Please return all lines in the listing holding the word "section".

++++

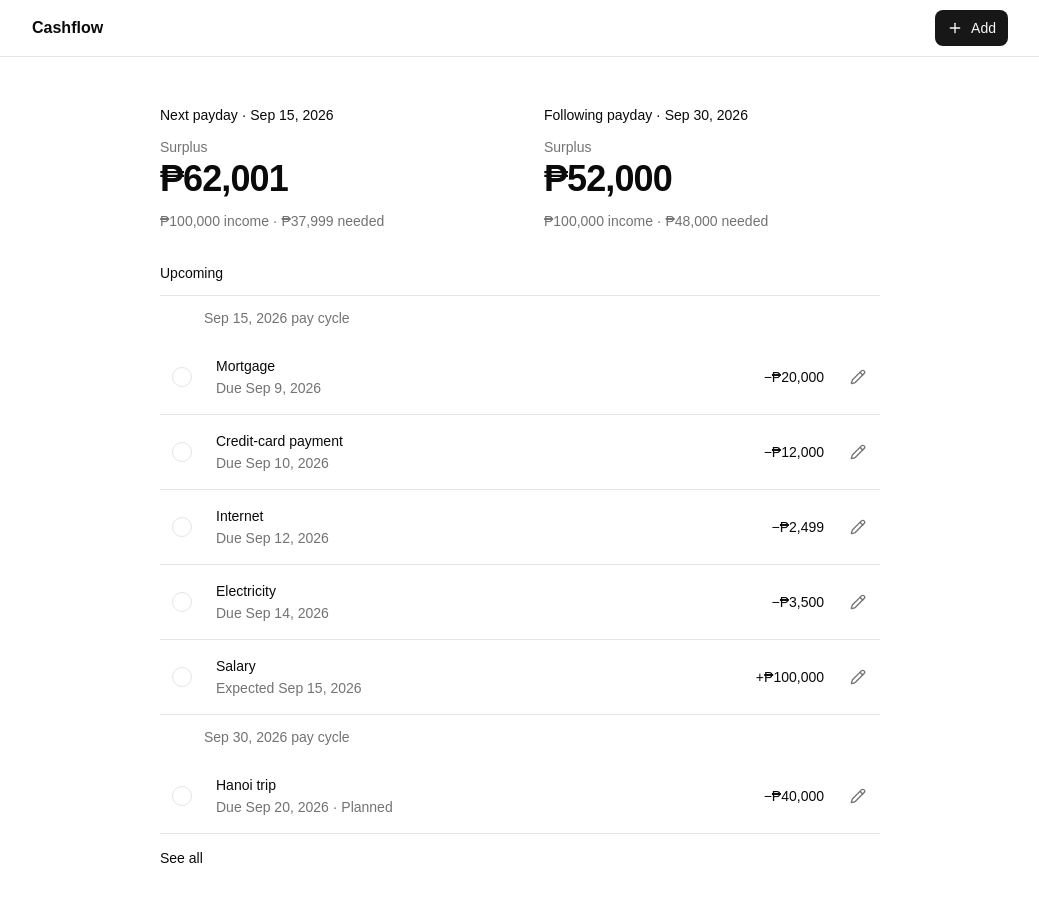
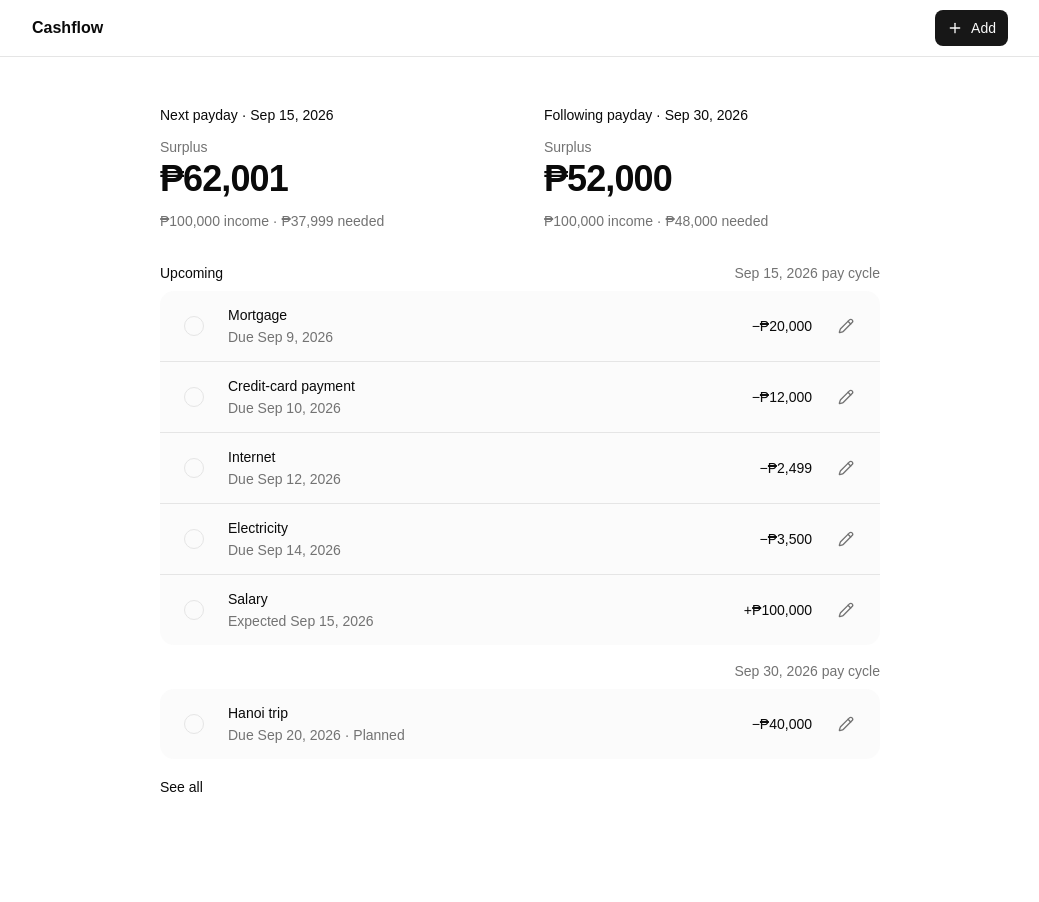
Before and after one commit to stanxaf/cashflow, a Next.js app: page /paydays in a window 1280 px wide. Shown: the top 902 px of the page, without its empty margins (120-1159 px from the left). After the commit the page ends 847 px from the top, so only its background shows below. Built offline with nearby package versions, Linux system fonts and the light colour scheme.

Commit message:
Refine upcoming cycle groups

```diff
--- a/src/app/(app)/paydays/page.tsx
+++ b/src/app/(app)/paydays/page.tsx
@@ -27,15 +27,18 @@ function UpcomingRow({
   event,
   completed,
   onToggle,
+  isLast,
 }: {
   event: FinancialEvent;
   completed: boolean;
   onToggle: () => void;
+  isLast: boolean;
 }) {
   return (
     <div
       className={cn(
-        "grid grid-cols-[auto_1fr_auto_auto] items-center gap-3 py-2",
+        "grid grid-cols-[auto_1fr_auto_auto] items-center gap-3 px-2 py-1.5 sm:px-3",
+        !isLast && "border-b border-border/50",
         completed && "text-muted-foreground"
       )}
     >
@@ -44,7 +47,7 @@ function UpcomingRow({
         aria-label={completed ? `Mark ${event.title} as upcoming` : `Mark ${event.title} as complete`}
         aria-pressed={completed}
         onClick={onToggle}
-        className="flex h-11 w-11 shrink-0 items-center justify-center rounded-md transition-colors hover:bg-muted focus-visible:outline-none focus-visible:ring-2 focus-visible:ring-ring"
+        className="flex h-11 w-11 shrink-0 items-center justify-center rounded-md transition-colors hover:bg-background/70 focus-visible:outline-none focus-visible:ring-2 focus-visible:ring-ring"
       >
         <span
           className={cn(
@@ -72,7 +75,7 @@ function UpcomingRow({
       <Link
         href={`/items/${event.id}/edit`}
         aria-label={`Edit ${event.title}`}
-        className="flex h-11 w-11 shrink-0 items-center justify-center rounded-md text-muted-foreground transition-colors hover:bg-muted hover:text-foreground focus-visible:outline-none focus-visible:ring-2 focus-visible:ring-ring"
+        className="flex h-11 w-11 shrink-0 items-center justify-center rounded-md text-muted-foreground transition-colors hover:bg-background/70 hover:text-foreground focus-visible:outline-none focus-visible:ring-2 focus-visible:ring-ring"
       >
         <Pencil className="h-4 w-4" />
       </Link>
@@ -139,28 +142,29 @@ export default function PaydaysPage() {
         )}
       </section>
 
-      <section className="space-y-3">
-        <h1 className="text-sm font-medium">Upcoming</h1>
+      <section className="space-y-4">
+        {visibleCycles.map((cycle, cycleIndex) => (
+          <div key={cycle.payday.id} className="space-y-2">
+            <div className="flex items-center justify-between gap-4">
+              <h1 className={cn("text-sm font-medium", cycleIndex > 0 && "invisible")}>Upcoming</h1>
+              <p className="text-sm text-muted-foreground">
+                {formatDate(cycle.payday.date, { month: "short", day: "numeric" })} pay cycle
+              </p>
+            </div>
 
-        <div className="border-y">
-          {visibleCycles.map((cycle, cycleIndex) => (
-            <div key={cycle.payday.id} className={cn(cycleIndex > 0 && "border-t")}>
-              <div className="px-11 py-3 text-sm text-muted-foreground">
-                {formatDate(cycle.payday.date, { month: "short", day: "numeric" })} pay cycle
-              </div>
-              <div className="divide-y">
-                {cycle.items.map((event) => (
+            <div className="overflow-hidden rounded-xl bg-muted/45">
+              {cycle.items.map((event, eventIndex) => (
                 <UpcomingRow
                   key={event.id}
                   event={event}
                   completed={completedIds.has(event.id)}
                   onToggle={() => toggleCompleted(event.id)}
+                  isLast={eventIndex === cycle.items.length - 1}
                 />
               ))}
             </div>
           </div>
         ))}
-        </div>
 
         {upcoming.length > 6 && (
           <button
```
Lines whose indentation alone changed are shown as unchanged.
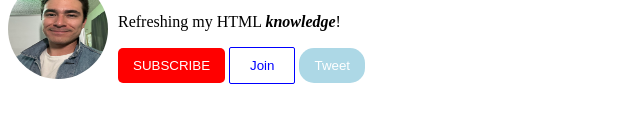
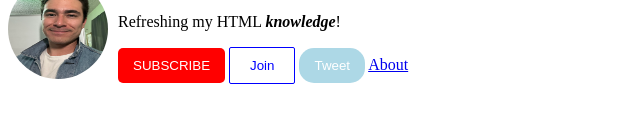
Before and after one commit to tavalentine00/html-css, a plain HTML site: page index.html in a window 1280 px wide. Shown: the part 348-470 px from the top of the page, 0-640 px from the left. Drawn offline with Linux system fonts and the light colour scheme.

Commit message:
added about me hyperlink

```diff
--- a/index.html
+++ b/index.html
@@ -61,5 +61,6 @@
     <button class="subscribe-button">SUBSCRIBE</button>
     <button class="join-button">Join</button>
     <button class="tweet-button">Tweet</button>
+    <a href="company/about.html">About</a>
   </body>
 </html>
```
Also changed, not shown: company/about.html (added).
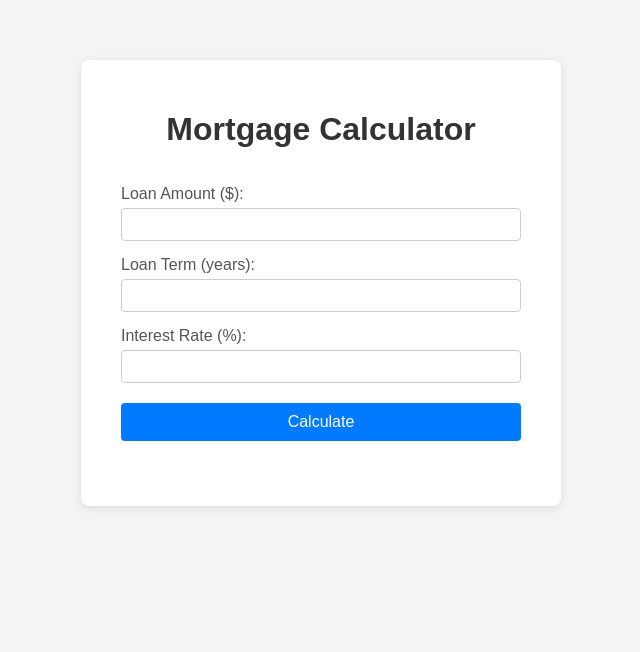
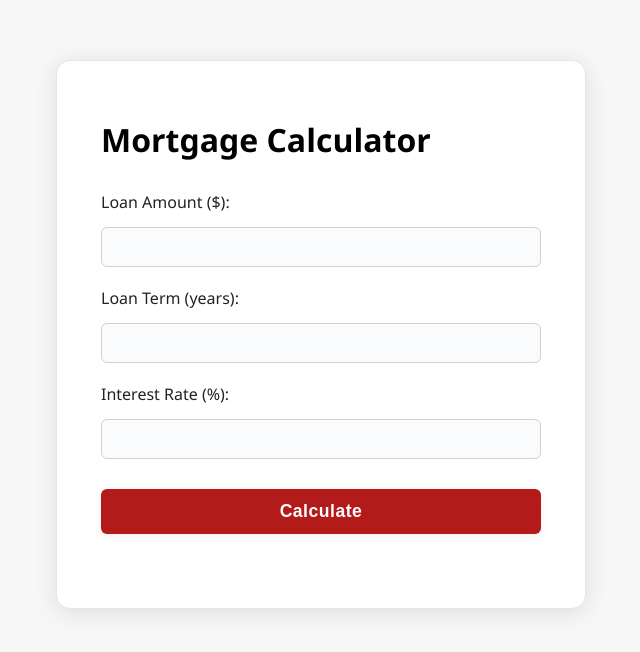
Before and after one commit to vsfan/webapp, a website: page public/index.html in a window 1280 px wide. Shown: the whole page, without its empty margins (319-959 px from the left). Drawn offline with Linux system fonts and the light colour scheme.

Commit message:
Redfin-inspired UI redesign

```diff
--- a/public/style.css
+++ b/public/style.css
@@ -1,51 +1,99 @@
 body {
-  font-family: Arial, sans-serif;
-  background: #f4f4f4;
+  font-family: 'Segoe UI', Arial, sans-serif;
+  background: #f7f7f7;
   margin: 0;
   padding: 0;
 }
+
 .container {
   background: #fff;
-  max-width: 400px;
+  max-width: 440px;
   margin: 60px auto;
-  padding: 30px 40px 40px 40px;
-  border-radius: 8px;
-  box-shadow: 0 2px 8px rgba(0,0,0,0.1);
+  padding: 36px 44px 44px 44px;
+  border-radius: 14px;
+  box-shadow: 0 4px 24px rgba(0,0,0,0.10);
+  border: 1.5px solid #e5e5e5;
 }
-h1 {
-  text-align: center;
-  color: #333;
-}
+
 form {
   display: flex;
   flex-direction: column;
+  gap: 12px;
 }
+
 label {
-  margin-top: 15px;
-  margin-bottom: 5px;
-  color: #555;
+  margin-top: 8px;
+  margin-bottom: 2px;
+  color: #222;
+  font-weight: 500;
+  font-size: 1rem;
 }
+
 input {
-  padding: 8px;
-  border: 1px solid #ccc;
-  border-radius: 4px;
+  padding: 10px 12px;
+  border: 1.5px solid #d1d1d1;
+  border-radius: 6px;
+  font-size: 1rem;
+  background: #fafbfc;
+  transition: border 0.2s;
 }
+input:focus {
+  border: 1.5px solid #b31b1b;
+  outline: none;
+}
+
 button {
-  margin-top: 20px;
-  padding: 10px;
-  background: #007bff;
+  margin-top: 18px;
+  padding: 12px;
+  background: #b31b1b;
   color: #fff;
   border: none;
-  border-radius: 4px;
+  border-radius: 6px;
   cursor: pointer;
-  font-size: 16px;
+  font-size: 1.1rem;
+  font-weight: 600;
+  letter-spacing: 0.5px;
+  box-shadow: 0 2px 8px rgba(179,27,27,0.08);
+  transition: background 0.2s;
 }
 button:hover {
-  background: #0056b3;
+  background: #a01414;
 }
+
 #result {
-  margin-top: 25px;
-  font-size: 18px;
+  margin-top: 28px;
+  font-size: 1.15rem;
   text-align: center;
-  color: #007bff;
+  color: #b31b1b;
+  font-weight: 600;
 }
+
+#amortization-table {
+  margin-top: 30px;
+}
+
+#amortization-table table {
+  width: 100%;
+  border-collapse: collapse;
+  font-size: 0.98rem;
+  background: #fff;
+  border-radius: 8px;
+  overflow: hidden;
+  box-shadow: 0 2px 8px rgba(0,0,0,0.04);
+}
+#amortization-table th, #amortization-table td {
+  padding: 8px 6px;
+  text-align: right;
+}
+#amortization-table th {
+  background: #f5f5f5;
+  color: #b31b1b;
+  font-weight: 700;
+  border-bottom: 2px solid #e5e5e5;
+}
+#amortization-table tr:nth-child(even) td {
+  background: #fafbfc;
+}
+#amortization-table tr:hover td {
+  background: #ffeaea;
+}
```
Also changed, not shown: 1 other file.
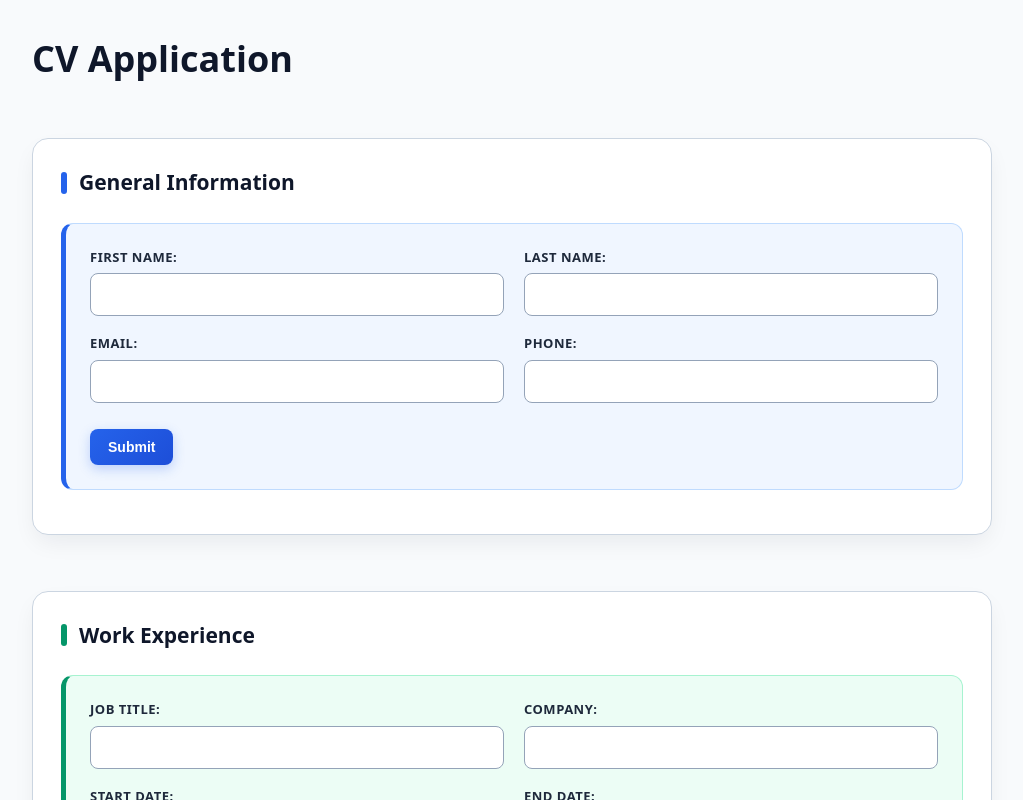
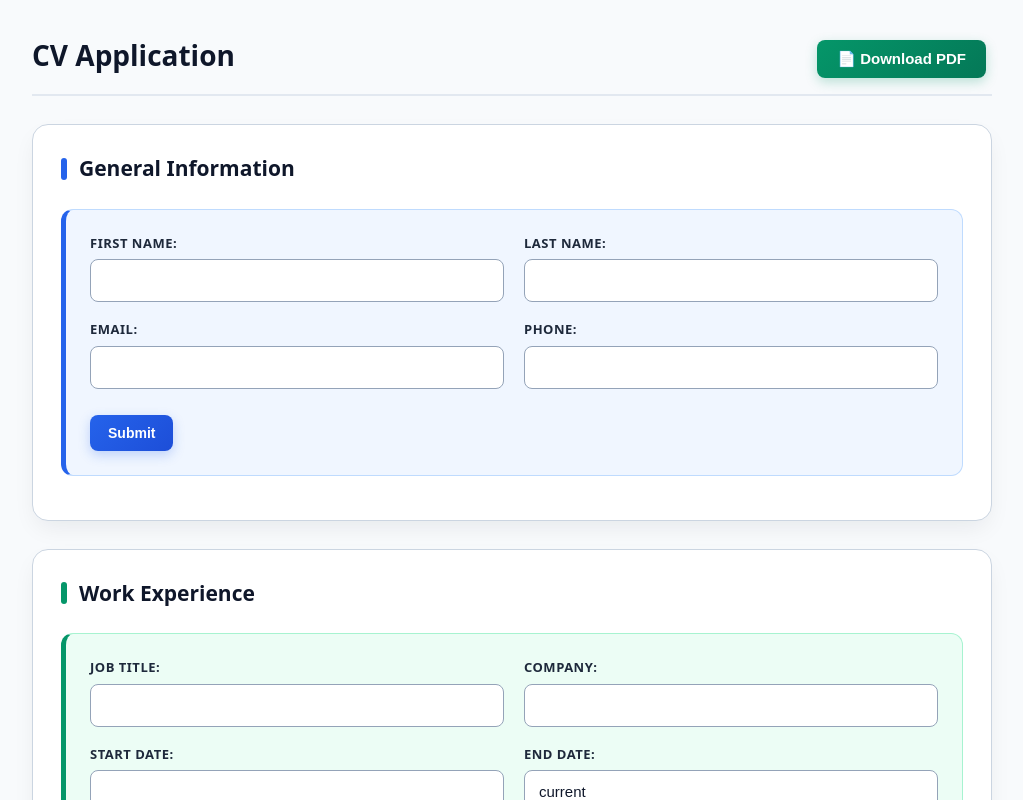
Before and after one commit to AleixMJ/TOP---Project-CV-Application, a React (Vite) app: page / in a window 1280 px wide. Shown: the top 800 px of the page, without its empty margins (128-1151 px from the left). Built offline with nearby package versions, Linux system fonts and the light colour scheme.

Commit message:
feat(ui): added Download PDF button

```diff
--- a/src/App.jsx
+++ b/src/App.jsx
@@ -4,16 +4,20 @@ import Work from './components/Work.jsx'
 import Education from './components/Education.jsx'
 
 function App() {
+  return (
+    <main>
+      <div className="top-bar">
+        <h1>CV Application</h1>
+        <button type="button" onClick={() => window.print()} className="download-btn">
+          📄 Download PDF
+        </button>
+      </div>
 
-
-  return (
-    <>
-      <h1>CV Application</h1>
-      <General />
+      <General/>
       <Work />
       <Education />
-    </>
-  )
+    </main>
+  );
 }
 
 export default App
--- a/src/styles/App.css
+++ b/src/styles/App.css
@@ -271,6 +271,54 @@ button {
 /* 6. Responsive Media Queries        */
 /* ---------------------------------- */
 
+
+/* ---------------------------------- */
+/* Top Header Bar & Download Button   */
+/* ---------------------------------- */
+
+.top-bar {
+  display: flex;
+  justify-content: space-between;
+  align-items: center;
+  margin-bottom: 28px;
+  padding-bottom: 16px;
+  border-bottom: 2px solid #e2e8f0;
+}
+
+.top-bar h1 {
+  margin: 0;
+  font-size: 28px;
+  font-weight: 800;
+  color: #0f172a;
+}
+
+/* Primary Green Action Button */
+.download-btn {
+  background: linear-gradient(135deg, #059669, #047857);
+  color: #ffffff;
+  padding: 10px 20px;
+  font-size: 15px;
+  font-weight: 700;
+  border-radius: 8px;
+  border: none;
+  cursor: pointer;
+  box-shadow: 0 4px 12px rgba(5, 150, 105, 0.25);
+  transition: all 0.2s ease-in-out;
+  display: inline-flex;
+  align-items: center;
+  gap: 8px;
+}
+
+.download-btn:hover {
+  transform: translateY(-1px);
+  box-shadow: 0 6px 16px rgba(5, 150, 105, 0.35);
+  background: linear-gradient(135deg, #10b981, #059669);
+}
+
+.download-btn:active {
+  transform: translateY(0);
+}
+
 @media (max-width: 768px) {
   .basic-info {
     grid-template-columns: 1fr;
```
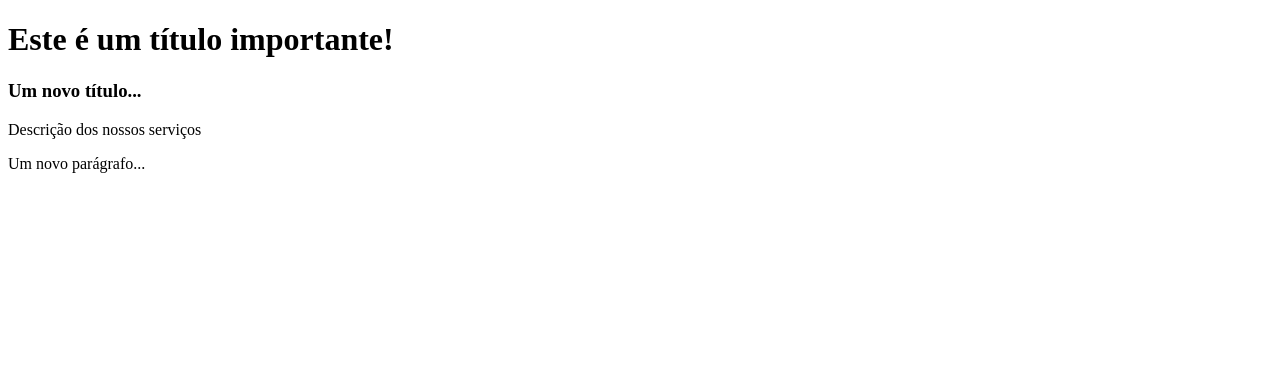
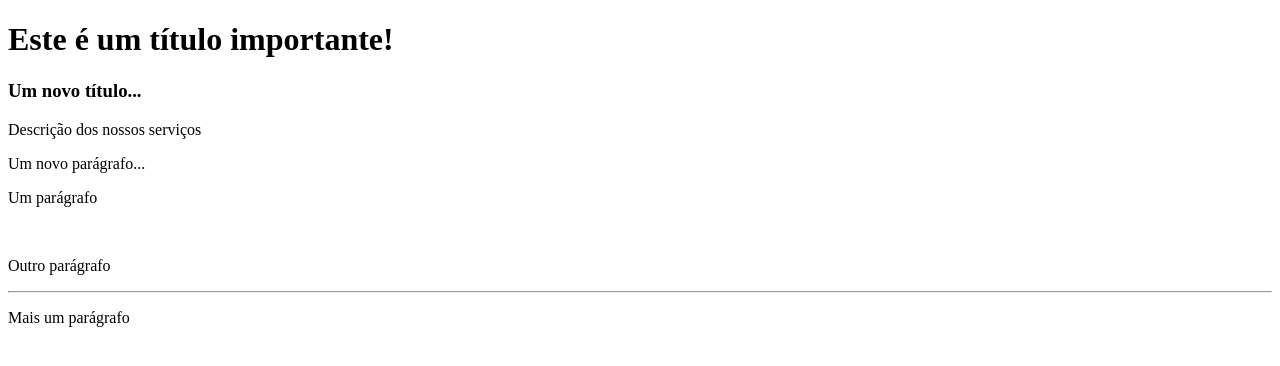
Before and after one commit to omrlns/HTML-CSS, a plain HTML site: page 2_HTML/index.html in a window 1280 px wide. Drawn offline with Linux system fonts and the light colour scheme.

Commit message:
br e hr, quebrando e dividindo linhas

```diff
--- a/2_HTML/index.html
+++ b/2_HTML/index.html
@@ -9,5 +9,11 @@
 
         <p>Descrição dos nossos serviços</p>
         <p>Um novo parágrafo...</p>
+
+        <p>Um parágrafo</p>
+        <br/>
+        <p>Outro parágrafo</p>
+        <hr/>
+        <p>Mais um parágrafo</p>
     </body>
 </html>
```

++++

WORKED SOLUTION
       </section>
-      <section className="space-y-3">
+      <section className="space-y-4">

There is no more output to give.